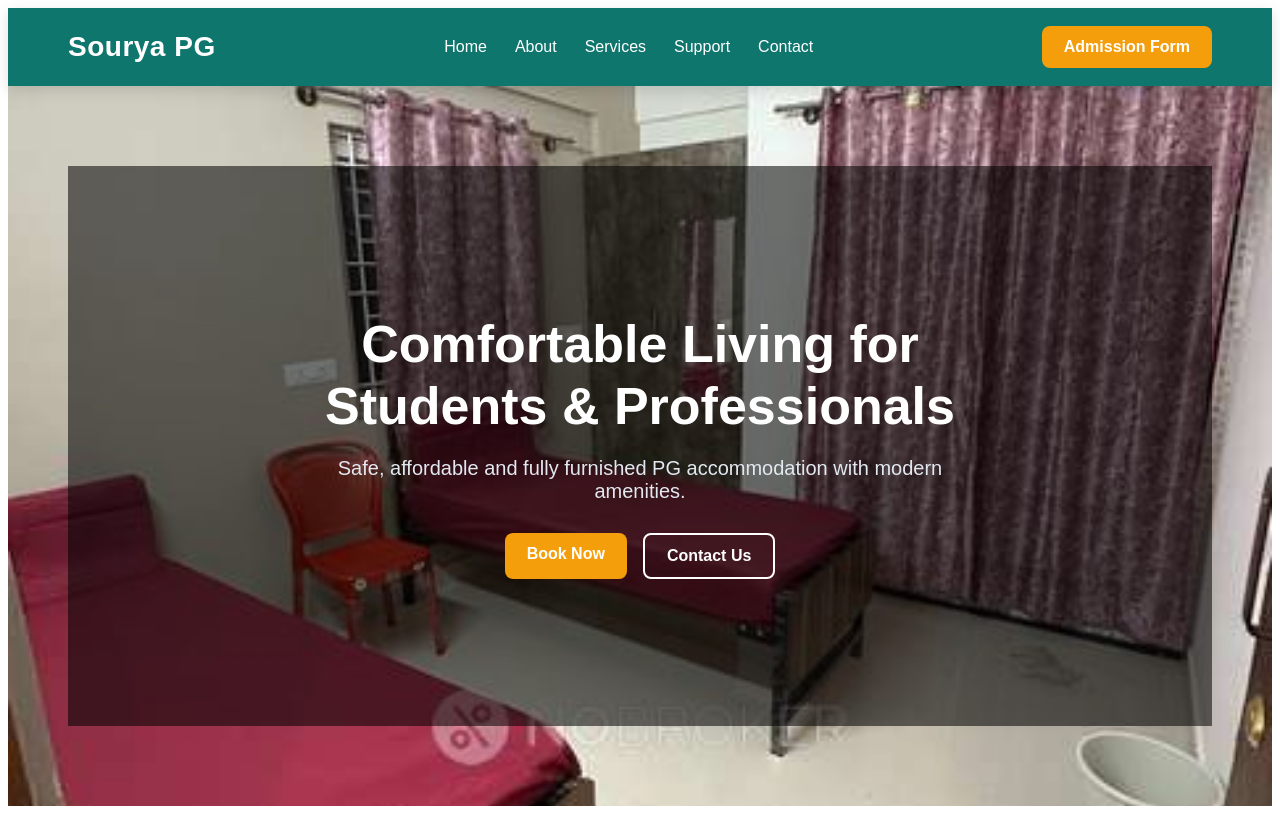
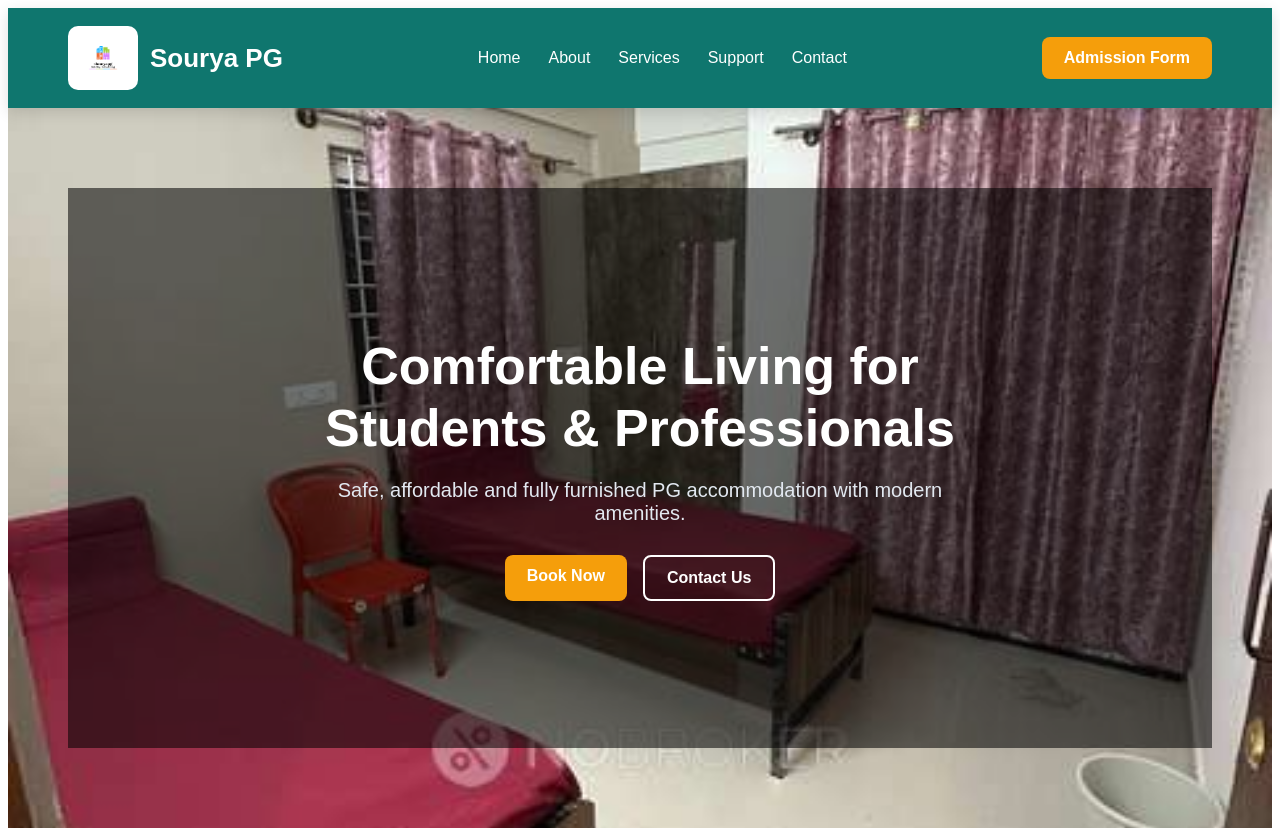
Before and after one commit to jitmahi2026/fullstack-angular-springboot-mysql-docker, an Angular app in the folder frontend/: page / in a window 1280 px wide. Shown: the top 830 px of the page. Built offline with nearby package versions, Linux system fonts and the light colour scheme.

Commit message:
add logo

```diff
--- a/frontend/src/app/component/home/home.component.css
+++ b/frontend/src/app/component/home/home.component.css
@@ -51,9 +51,13 @@
 }
 
 .logo {
+  display: flex;
+  align-items: center;
+  gap: 12px;
   font-size: 28px;
-  font-weight: bold;
-  letter-spacing: 0.5px;
+  font-weight: 700;
+  color: white;
+  line-height: 1;
 }
 
 .nav-links {
@@ -410,3 +414,21 @@
     }
   }
 }
+
+.logo img {
+  width: 70px;
+  height: 64px;
+  object-fit: contain;
+  background: white;
+  padding: 6px;
+  border-radius: 10px;
+  display: block;
+}
+
+.logo span {
+  display: inline-block;
+  font-size: 26px;
+  font-weight: 700;
+  color: white;
+  white-space: nowrap;
+}
--- a/frontend/src/app/component/home/home.component.html
+++ b/frontend/src/app/component/home/home.component.html
@@ -1,5 +1,8 @@
 <nav class="navbar">
-  <div class="logo">Sourya PG</div>
+  <div class="logo">
+  <img src="assets/images/shourya pg-.png" alt="Sourya PG Logo">
+  <span>Sourya PG</span>
+</div>
   <ul class="nav-links">
     <li><a routerLink="/">Home</a></li>
     <li><a routerLink="/about">About</a></li>
```
Also changed, not shown: frontend/src/assets/images/shourya pg-.png (added).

→ Aim of the exercise:
Pictures are to be excluded; the records themselves are to be reproduced exactly.

→ Solution to the problem:
Before and after one commit to jitmahi2026/fullstack-angular-springboot-mysql-docker, an Angular app in the folder frontend/: page / in a window 1280 px wide. Shown: the top 830 px of the page. Built offline with nearby package versions, Linux system fonts and the light colour scheme.

Commit message:
add logo

```diff
--- a/frontend/src/app/component/home/home.component.css
+++ b/frontend/src/app/component/home/home.component.css
@@ -51,9 +51,13 @@
 }
 
 .logo {
+  display: flex;
+  align-items: center;
+  gap: 12px;
   font-size: 28px;
-  font-weight: bold;
-  letter-spacing: 0.5px;
+  font-weight: 700;
+  color: white;
+  line-height: 1;
 }
 
 .nav-links {
@@ -410,3 +414,21 @@
     }
   }
 }
+
+.logo img {
+  width: 70px;
+  height: 64px;
+  object-fit: contain;
+  background: white;
+  padding: 6px;
+  border-radius: 10px;
+  display: block;
+}
+
+.logo span {
+  display: inline-block;
+  font-size: 26px;
+  font-weight: 700;
+  color: white;
+  white-space: nowrap;
+}
--- a/frontend/src/app/component/home/home.component.html
+++ b/frontend/src/app/component/home/home.component.html
@@ -1,5 +1,8 @@
 <nav class="navbar">
-  <div class="logo">Sourya PG</div>
+  <div class="logo">
+  <img src="assets/images/shourya pg-.png" alt="Sourya PG Logo">
+  <span>Sourya PG</span>
+</div>
   <ul class="nav-links">
     <li><a routerLink="/">Home</a></li>
     <li><a routerLink="/about">About</a></li>
```
Also changed, not shown: frontend/src/assets/images/shourya pg-.png (added).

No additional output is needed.